Sorry, one additional comment: A possible area of rules change has to do with the scope of various forums. Some topics do apply to Minneapolis, Minnesota, and U.S. politics. It is unhelpful to be too much a stickler on keeping the discussion in the proper forum.

The E-Democracy.org board is well aware of my position on the rules, specifically that providing “special moderation” of posters who deemed to have crossed the line of civility; this practice is plain and simply censorship and unnecessary if the other rules are enforced since those with multiple official warnings would be prevented from posting anyway. What happens with special is that one person is given carte blanche to decide what is civil and what is not before anyone else. The hallmark of these forums is that posters moderate themselves, and for forum managers to usurp that function invites prejudicial abuses of that and other authority in their volunteer role, something problematic for themselves, other forum members, and the organization as a whole.

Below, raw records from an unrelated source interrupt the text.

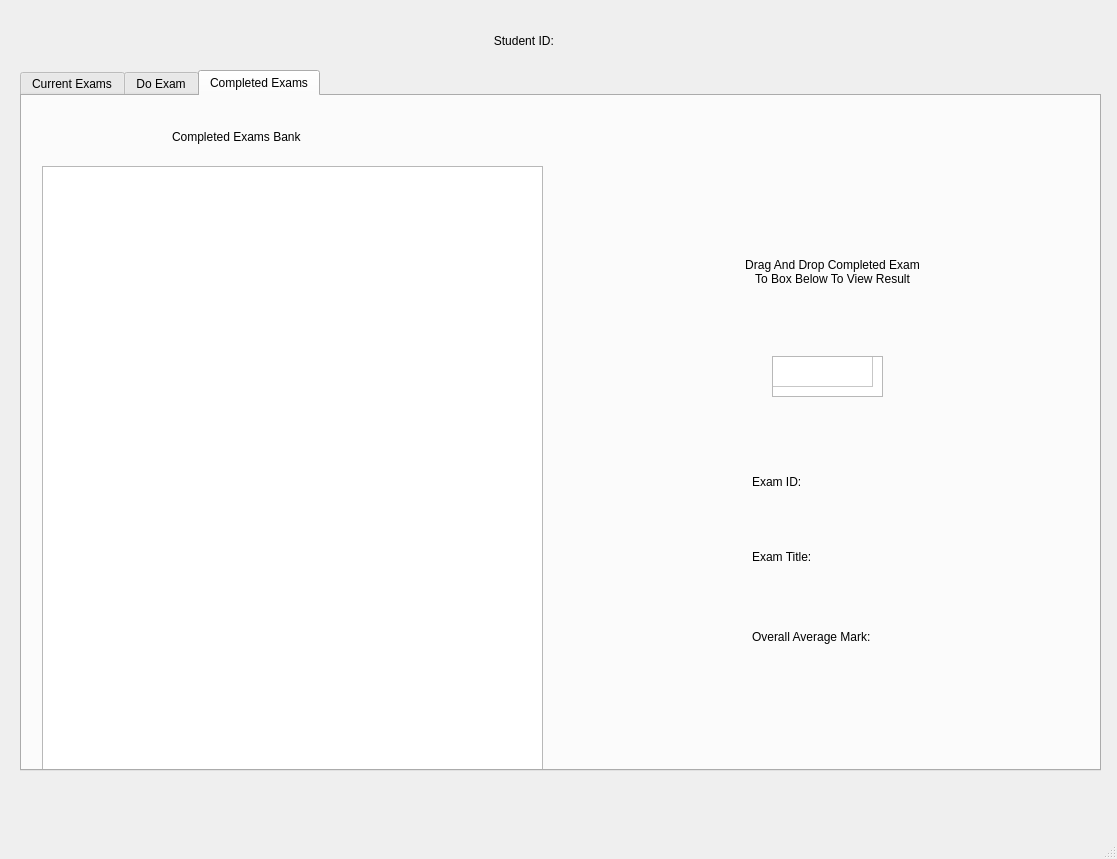
Qt form GUI/StudentGUIQtDesigner.ui (applet199/OOPCourseWorkTwo) before a commit.
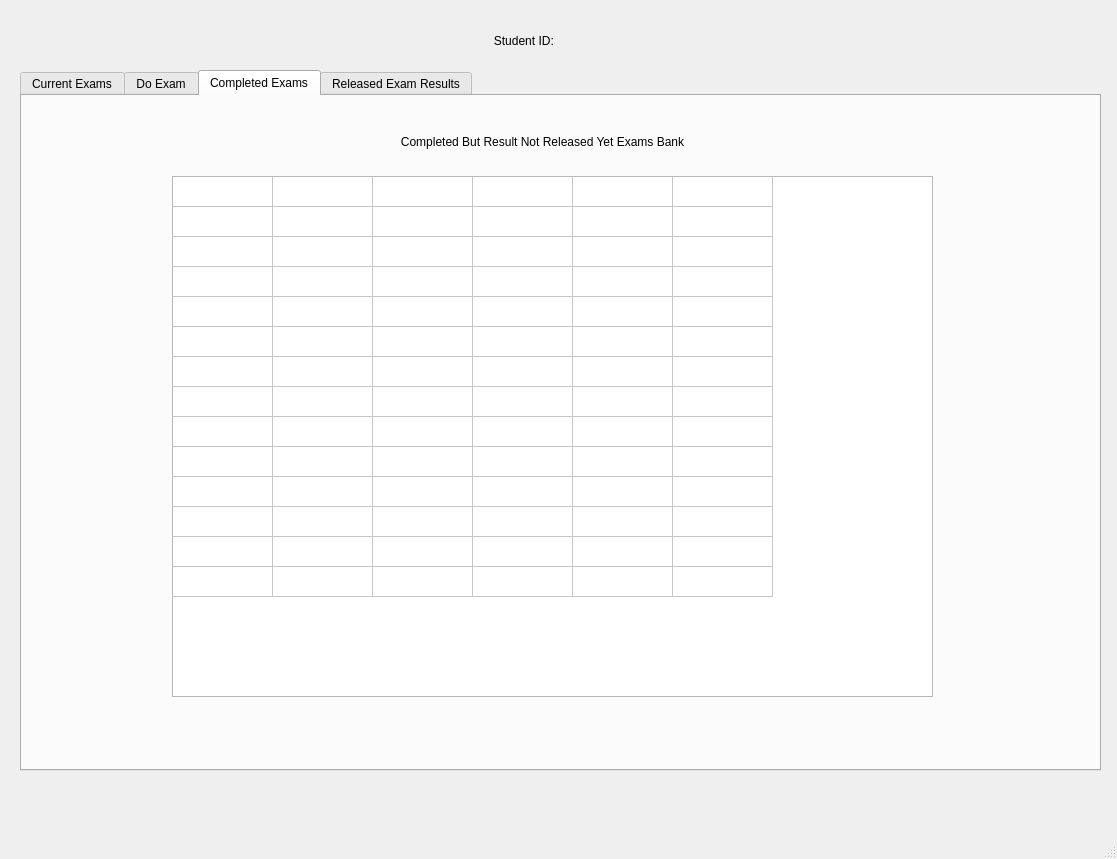
The same form after that commit. The open tabs and pages were chosen to show the change.

```diff
--- a/GUI/StudentGUIQtDesigner.ui
+++ b/GUI/StudentGUIQtDesigner.ui
@@ -390,107 +390,150 @@
      <widget class="QTableWidget" name="tableWidget_2">
       <property name="geometry">
        <rect>
-        <x>20</x>
-        <y>70</y>
-        <width>501</width>
-        <height>651</height>
-       </rect>
-      </property>
-     </widget>
-     <widget class="QLabel" name="label_8">
-      <property name="geometry">
-       <rect>
         <x>150</x>
-        <y>20</y>
-        <width>181</width>
-        <height>41</height>
+        <y>80</y>
+        <width>761</width>
+        <height>521</height>
        </rect>
       </property>
-      <property name="text">
-       <string>Completed Exams Bank</string>
+      <property name="rowCount">
+       <number>14</number>
       </property>
+      <property name="columnCount">
+       <number>6</number>
+      </property>
+      <attribute name="horizontalHeaderVisible">
+       <bool>false</bool>
+      </attribute>
+      <attribute name="verticalHeaderVisible">
+       <bool>false</bool>
+      </attribute>
+      <row/>
+      <row/>
+      <row/>
+      <row/>
+      <row/>
+      <row/>
+      <row/>
+      <row/>
+      <row/>
+      <row/>
+      <row/>
+      <row/>
+      <row/>
+      <row/>
+      <column/>
+      <column/>
+      <column/>
+      <column/>
+      <column/>
+      <column/>
      </widget>
-     <widget class="QLabel" name="label_9">
+     <widget class="QLabel" name="label_8">
       <property name="geometry">
        <rect>
-        <x>720</x>
-        <y>130</y>
-        <width>181</width>
-        <height>91</height>
+        <x>350</x>
+        <y>20</y>
+        <width>341</width>
+        <height>51</height>
        </rect>
       </property>
       <property name="text">
-       <string>Drag And Drop Completed Exam To Box Below To View Result</string>
+       <string>Completed But Result Not Released Yet Exams Bank</string>
       </property>
       <property name="alignment">
        <set>Qt::AlignCenter</set>
       </property>
-      <property name="wordWrap">
-       <bool>true</bool>
-      </property>
      </widget>
+    </widget>
+    <widget class="QWidget" name="tab_4">
+     <attribute name="title">
+      <string>Released Exam Results</string>
+     </attribute>
      <widget class="QTableWidget" name="tableWidget_6">
       <property name="geometry">
        <rect>
-        <x>750</x>
-        <y>260</y>
-        <width>111</width>
-        <height>41</height>
+        <x>90</x>
+        <y>90</y>
+        <width>531</width>
+        <height>541</height>
        </rect>
       </property>
-      <property name="rowCount">
-       <number>1</number>
+     </widget>
+     <widget class="QTableWidget" name="tableWidget_7">
+      <property name="geometry">
+       <rect>
+        <x>760</x>
+        <y>140</y>
+        <width>191</width>
+        <height>61</height>
+       </rect>
       </property>
-      <property name="columnCount">
-       <number>1</number>
+     </widget>
+     <widget class="QLabel" name="label_9">
+      <property name="geometry">
+       <rect>
+        <x>810</x>
+        <y>90</y>
+        <width>55</width>
+        <height>16</height>
+       </rect>
       </property>
-      <attribute name="horizontalHeaderVisible">
-       <bool>false</bool>
-      </attribute>
-      <attribute name="verticalHeaderVisible">
-       <bool>false</bool>
-      </attribute>
-      <row/>
-      <column/>
+      <property name="text">
+       <string>TextLabel</string>
+      </property>
+     </widget>
+     <widget class="QPushButton" name="pushButton_4">
+      <property name="geometry">
+       <rect>
+        <x>810</x>
+        <y>230</y>
+        <width>93</width>
+        <height>28</height>
+       </rect>
+      </property>
+      <property name="text">
+       <string>PushButton</string>
+      </property>
      </widget>
      <widget class="QLabel" name="label_10">
       <property name="geometry">
        <rect>
-        <x>730</x>
-        <y>360</y>
-        <width>211</width>
-        <height>51</height>
+        <x>820</x>
+        <y>290</y>
+        <width>55</width>
+        <height>16</height>
        </rect>
       </property>
       <property name="text">
-       <string>Exam ID: </string>
+       <string>TextLabel</string>
       </property>
      </widget>
-     <widget class="QLabel" name="label_11">
+     <widget class="QWidget" name="layoutWidget">
       <property name="geometry">
        <rect>
-        <x>730</x>
-        <y>510</y>
-        <width>191</width>
-        <height>61</height>
+        <x>680</x>
+        <y>350</y>
+        <width>341</width>
+        <height>251</height>
        </rect>
       </property>
-      <property name="text">
-       <string>Overall Average Mark: </string>
-      </property>
-     </widget>
-     <widget class="QLabel" name="label_12">
-      <property name="geometry">
-       <rect>
-        <x>730</x>
-        <y>430</y>
-        <width>191</width>
-        <height>61</height>
-       </rect>
-      </property>
-      <property name="text">
-       <string>Exam Title: </string>
-      </property>
+      <layout class="QVBoxLayout" name="verticalLayout">
+       <item>
+        <widget class="QLabel" name="label_11">
+         <property name="text">
+          <string>Exam ID: </string>
+         </property>
+        </widget>
+       </item>
+       <item>
+        <widget class="QLabel" name="label_12">
+         <property name="text">
+          <string>Overall Average Mark Percentage: </string>
+         </property>
+        </widget>
+       </item>
+      </layout>
      </widget>
     </widget>
    </widget>
```
Left out of the diff: 2 changed lines with no effect on the pictures.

There is certainly enough censorship in the world and E-Democracy.org should not be a party to it. Policing forums when members go beyond accepted standards of decorum is fine, but standing in the way of free speech through special moderation is unacceptable; there is an accepted process for dealing with these posts that makes the point to all in ways that do not damage the integrity of the organization and individual forums.

I’ve elected not to participate in those forums where special moderation has been imposed on me and the board has supported forum managers in these decisions. The net effect is censorship and the open and honest exchanges that we have come to expect, sometimes heated and sometimes not, are brought to a halt when you silence people in this way. Let us post and be judged by forum members as to meeting standards of civility and sanctioned for uncivil posts in the open, for no one benefits by limiting these judgements to one person.

There was an New York Times editorial about the US Supreme Court case involving the $5 Million award against the Phelps family that was thrown out on appeal. I had a short snappy post in the paper’s online comment section for the piece that took a different tack than most, one that might have infuriated many, but was not in any way uncivil, i.e., it would have been acceptable in our US Forum:

“Given the Citizens United decision of the Roberts court, if it is decided to undermine the First Amendment yet again here, conservatives will reap what they have sown. We can pursue slanderers and libelers who have some real money for the hurt their outrageous lies have caused; we can make these corporate persons with their new found free speech wish they had kept their mouths shut.”

They allowed over a hundred more posts after I submitted it, so I know that it was held back; I expected it to be censored given the mindset at the New York Times editorial desk.

I expect better of E-Democracy.org, and it is not happening anymore.

FYI. Took a few hours, but the NY Times finally posted my comment, something that will never happen on the US Forum until I am off of special moderation.

Add a comment to the blog post Opportunity for Participant Input in E-Democracy.org’s Rules Review – Open-ended Phase One Due Sep 14

 

Powered by WordPress